120 Acres for Lost Valley Prairie Scientific and Natural Area (MN)
SAINT PAUL, MN 10/21/2009: The Trust for Public Land and the Department of Natural Resources today announced a new addition to the Lost Valley Prairie Scientific and Natural Area. The 120-acre property in Denmark Township, Washington County contains rare occurrences of Bedrock Bluff Prairie and provides habitat for a number of state-threatened plant and animal species.
The Trust for Public Land (TPL), a national conservation organization, and the Minnesota Department of Natural Resources (MDNR) completed the purchase of the property late yesterday. The property-which features two steep ravines that support a stream network that feeds the St. Croix River-will be added to the 200-acre Lost Valley Prairie Scientific and Natural Area (SNA) and will be open to the public for walking, exploring, nature observation, educational use, and scientific research. It is expected that most use will come from birdwatchers, nature photographers, and school children.
“Some people may not realize that there is great habitat that needs protection close to home in the Twin Cities,” said state Senator Katie Sieben. “This wonderful addition to Lost Valley Scientific and Natural Area is a great illustration of how, working together, we can get this threatened habitat protected forever.”
“It is a wonderful addition to Lost Valley Prairie,” said Becca Nash, TPL project manager. “In 120 acres, the new addition supports a remarkable range of important resources-groundwater recharge, the northernmost occurrence of bedrock bluff prairie, and an intermittent stream that feeds the St. Croix River. And it is a great place to explore.”
The prairie addition will provide habitat for the state-endangered Henslow’s Sparrow and other important species, and will protect ground and surface waters important to clean water efforts supported by many organizations including the National Park Service and the South Washington Watershed District.
“The newly expanded Lost Valley Prairie SNA-the second largest SNA within the Metro Region-is so valuable in providing nearby opportunities for people to experience the power of the natural landscape,” said SNA Program Supervisor Peggy Booth. “We invite people of all ages to check out Lost Valley and our 147 other SNAs; just google ‘MnSNA’.”
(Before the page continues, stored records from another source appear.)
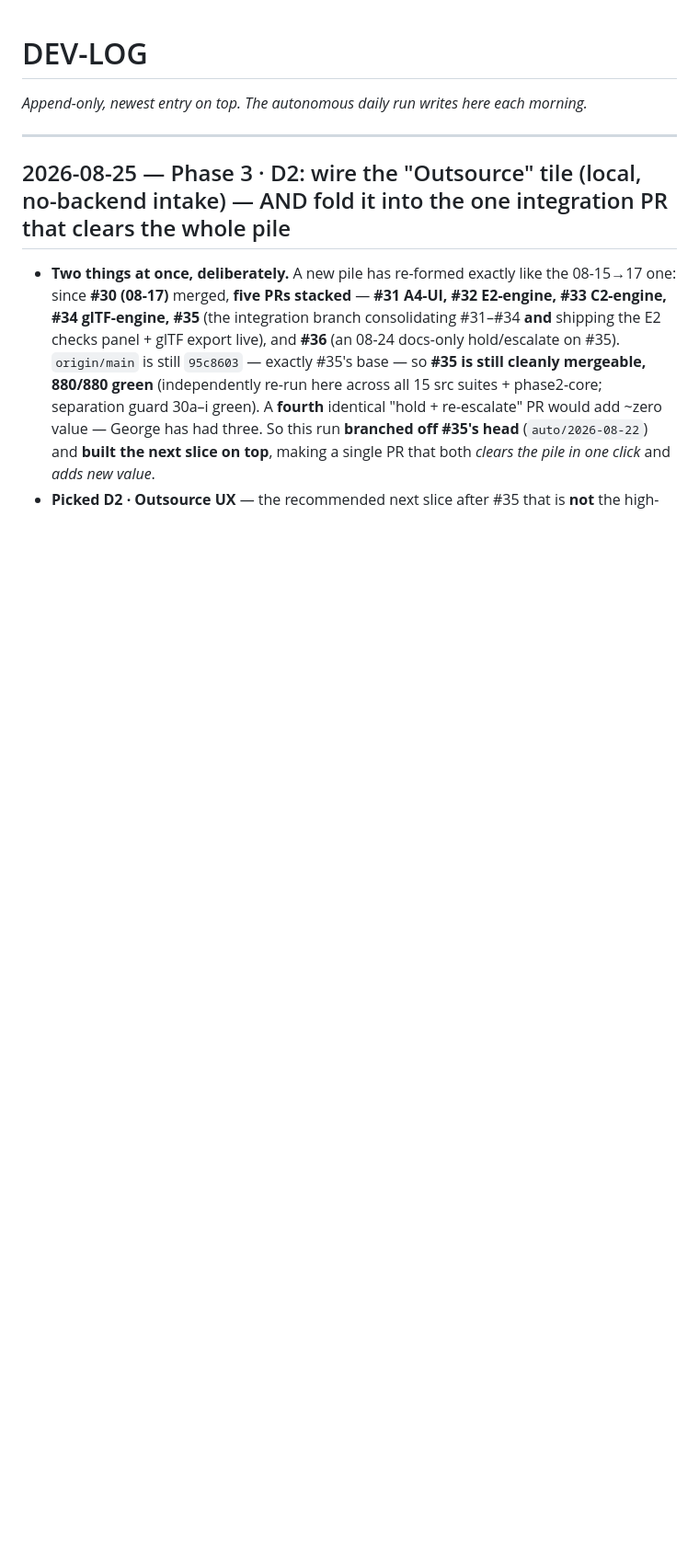
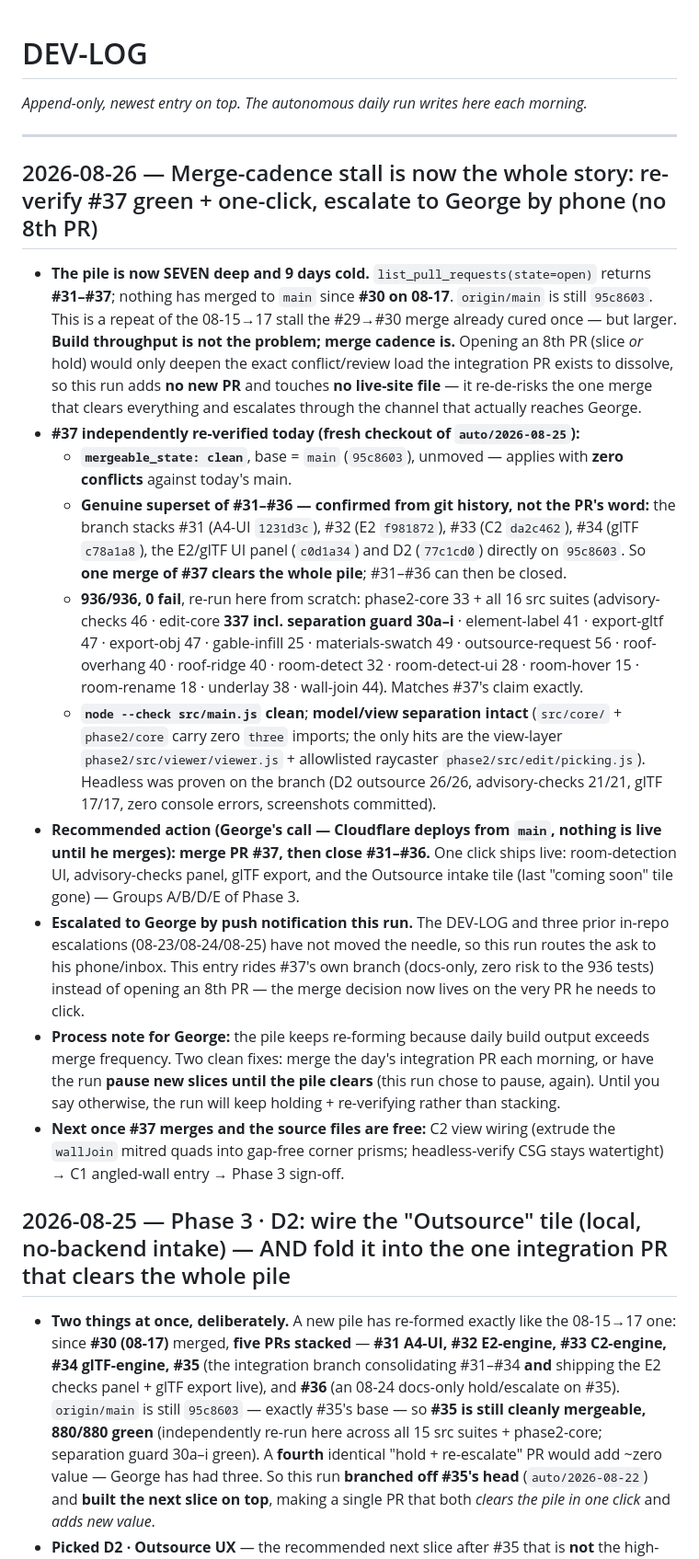
Before and after one commit to georgeglassnergit/homeDesignApp, a Markdown page: DEV-LOG.md, the part around the change. Shown at 92% size. Rendered like a GitHub page; blank space fills up the shorter version.

Commit message:
DEV-LOG: 2026-08-26 run — re-verify integration PR #37 green (936/936) & one-click mergeable; escalate merge to George (7 PRs, 9 days stalled)
Co-Authored-By: Claude Opus 4.8 <noreply@anthropic.com>
Claude-Session: https://claude.ai/code/session_012trkGYiMiPsmmPCjDR9ZPu

```diff
--- a/DEV-LOG.md
+++ b/DEV-LOG.md
@@ -3,6 +3,18 @@
 *Append-only, newest entry on top. The autonomous daily run writes here each morning.*
 
 ---
+
+## 2026-08-26 — Merge-cadence stall is now the whole story: re-verify #37 green + one-click, escalate to George by phone (no 8th PR)
+- **The pile is now SEVEN deep and 9 days cold.** `list_pull_requests(state=open)` returns **#31–#37**; nothing has merged to `main` since **#30 on 08-17**. `origin/main` is still `95c8603`. This is a repeat of the 08-15→17 stall the #29→#30 merge already cured once — but larger. **Build throughput is not the problem; merge cadence is.** Opening an 8th PR (slice *or* hold) would only deepen the exact conflict/review load the integration PR exists to dissolve, so this run adds **no new PR** and touches **no live-site file** — it re-de-risks the one merge that clears everything and escalates through the channel that actually reaches George.
+- **#37 independently re-verified today (fresh checkout of `auto/2026-08-25`):**
+  - **`mergeable_state: clean`**, base = `main` (`95c8603`), unmoved — applies with **zero conflicts** against today's main.
+  - **Genuine superset of #31–#36 — confirmed from git history, not the PR's word:** the branch stacks #31 (A4-UI `1231d3c`), #32 (E2 `f981872`), #33 (C2 `da2c462`), #34 (glTF `c78a1a8`), the E2/glTF UI panel (`c0d1a34`) and D2 (`77c1cd0`) directly on `95c8603`. So **one merge of #37 clears the whole pile**; #31–#36 can then be closed.
+  - **936/936, 0 fail**, re-run here from scratch: phase2-core 33 + all 16 src suites (advisory-checks 46 · edit-core **337 incl. separation guard 30a–i** · element-label 41 · export-gltf 47 · export-obj 47 · gable-infill 25 · materials-swatch 49 · outsource-request 56 · roof-overhang 40 · roof-ridge 40 · room-detect 32 · room-detect-ui 28 · room-hover 15 · room-rename 18 · underlay 38 · wall-join 44). Matches #37's claim exactly.
+  - **`node --check src/main.js` clean**; **model/view separation intact** (`src/core/` + `phase2/core` carry zero `three` imports; the only hits are the view-layer `phase2/src/viewer/viewer.js` + allowlisted raycaster `phase2/src/edit/picking.js`). Headless was proven on the branch (D2 outsource 26/26, advisory-checks 21/21, glTF 17/17, zero console errors, screenshots committed).
+- **Recommended action (George's call — Cloudflare deploys from `main`, nothing is live until he merges): merge PR #37, then close #31–#36.** One click ships live: room-detection UI, advisory-checks panel, glTF export, and the Outsource intake tile (last "coming soon" tile gone) — Groups A/B/D/E of Phase 3.
+- **Escalated to George by push notification this run.** The DEV-LOG and three prior in-repo escalations (08-23/08-24/08-25) have not moved the needle, so this run routes the ask to his phone/inbox. This entry rides #37's own branch (docs-only, zero risk to the 936 tests) instead of opening an 8th PR — the merge decision now lives on the very PR he needs to click.
+- **Process note for George:** the pile keeps re-forming because daily build output exceeds merge frequency. Two clean fixes: merge the day's integration PR each morning, or have the run **pause new slices until the pile clears** (this run chose to pause, again). Until you say otherwise, the run will keep holding + re-verifying rather than stacking.
+- **Next once #37 merges and the source files are free:** C2 view wiring (extrude the `wallJoin` mitred quads into gap-free corner prisms; headless-verify CSG stays watertight) → C1 angled-wall entry → Phase 3 sign-off.
 
 ## 2026-08-25 — Phase 3 · D2: wire the "Outsource" tile (local, no-backend intake) — AND fold it into the one integration PR that clears the whole pile
 - **Two things at once, deliberately.** A new pile has re-formed exactly like the 08-15→17 one: since **#30 (08-17)** merged, **five PRs stacked** — **#31 A4-UI, #32 E2-engine, #33 C2-engine, #34 glTF-engine, #35** (the integration branch consolidating #31–#34 **and** shipping the E2 checks panel + glTF export live), and **#36** (an 08-24 docs-only hold/escalate on #35). `origin/main` is still `95c8603` — exactly #35's base — so **#35 is still cleanly mergeable, 880/880 green** (independently re-run here across all 15 src suites + phase2-core; separation guard 30a–i green). A **fourth** identical "hold + re-escalate" PR would add ~zero value — George has had three. So this run **branched off #35's head** (`auto/2026-08-22`) and **built the next slice on top**, making a single PR that both *clears the pile in one click* and *adds new value*.
```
Jim Smetana, Lost Valley Prairie SNA’s site steward, volunteers for the DNR and hosts work days at the SNA every month at which volunteers help with all kind of management activities, including invasive species removal, seed collection, and planting. Smetana says this new addition to the SNA is a “botanist’s delight” that volunteers have wanted to see protected for years.
Over the next twenty-five years, Minnesota’s population is projected to grow by about 1.2 million people. Roughly one million of this total growth will be in the expanding Twin Cities metropolitan area. This population influx will lead to more than one million acres of Minnesota land being developed, which is roughly the combined area of Hennepin, Ramsey, Dakota, and Carver counties. The Twin Cities alone has 255,000 acres of high quality natural lands remaining and only 32 percent of this is currently protected as DNR-administered lands, U.S. Fish & Wildlife preserves, regional parks, and nature preserves.
The Scientific and Natural Areas Program was established by the Legislature in 1969 as part of the state Outdoor Recreation System in order to preserve in perpetuity the state’s rarest natural resources. An estimated 500 natural areas are needed to adequately protect the state’s remaining rare landforms, fossils, plant and animal communities, and rare and endangered species.
The SNA Program is currently seeking funding from the Legislative-Citizen Commission on Minnesota Resources and will also seek bonding in the next legislative session to fund its work protecting and restoring those natural areas possessing exceptional scientific or educational value.
A celebration and ribbon cutting at Lost Valley SNA is scheduled for Oct. 24 at 10 a.m. At the celebration, Smetana will receive the 2009 Champion of Open Space award from the Embrace Open Space Program. The award recognizes extraordinary people in the Twin Cities area who are champions of parks and natural areas.
The Trust for Public Land, established in 1972, specializes in conservation real estate, applying its expertise in negotiations, public finance, and law to protect land for people to enjoy as parks, greenways, community gardens, urban playgrounds, and wilderness. Since 1986, TPL has helped protect more than 87,000 acres of some of Minnesota’s most special land and water resources, valued at more than $88 million. TPL acts quickly and independently to acquire high priority land a community wants to conserve. TPL buys the public time by securing the land until the public is ready to purchase. By picking up the tab for transaction costs and selling land to public agencies at a discount, TPL has saved Minnesota taxpayers almost $5.5 million dollars in just the last six years. TPL depends on the support of individuals, corporations, and foundations.